▸ WORK TASK
Pick each line that has "string" out of the records.

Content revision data
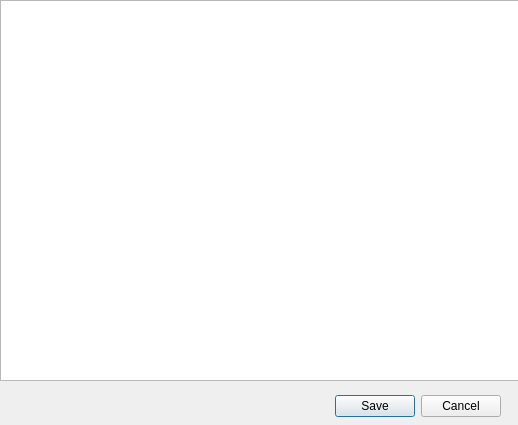
First picture: the form in imageread.ui, repository ahakan/delta, before the edit.
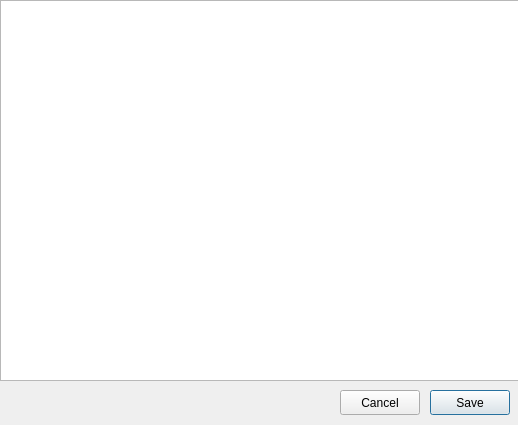
Second picture: the form after the edit.

Commit message: image read function completed. image text ui finished. fixed some bugs

What changed in the file:
```diff
--- a/imageread.ui
+++ b/imageread.ui
@@ -13,22 +13,6 @@
   <property name="windowTitle">
    <string>Image Text</string>
   </property>
-  <widget class="QDialogButtonBox" name="SaveButton">
-   <property name="geometry">
-    <rect>
-     <x>160</x>
-     <y>390</y>
-     <width>341</width>
-     <height>32</height>
-    </rect>
-   </property>
-   <property name="orientation">
-    <enum>Qt::Horizontal</enum>
-   </property>
-   <property name="standardButtons">
-    <set>QDialogButtonBox::Cancel|QDialogButtonBox::Save</set>
-   </property>
-  </widget>
   <widget class="QTextBrowser" name="textBrowser">
    <property name="geometry">
     <rect>
@@ -39,6 +23,32 @@
     </rect>
    </property>
   </widget>
+  <widget class="QPushButton" name="saveButton">
+   <property name="geometry">
+    <rect>
+     <x>430</x>
+     <y>390</y>
+     <width>80</width>
+     <height>25</height>
+    </rect>
+   </property>
+   <property name="text">
+    <string>Save</string>
+   </property>
+  </widget>
+  <widget class="QPushButton" name="cancelButton">
+   <property name="geometry">
+    <rect>
+     <x>340</x>
+     <y>390</y>
+     <width>80</width>
+     <height>25</height>
+    </rect>
+   </property>
+   <property name="text">
+    <string>Cancel</string>
+   </property>
+  </widget>
  </widget>
  <resources/>
  <connections>
```
Left out of the diff: 35 changed lines with no effect on the pictures. The commit also changes 6 other files.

▸ YOUR RESPONSE
    <string>Image Text</string>
+    <string>Save</string>
+    <string>Cancel</string>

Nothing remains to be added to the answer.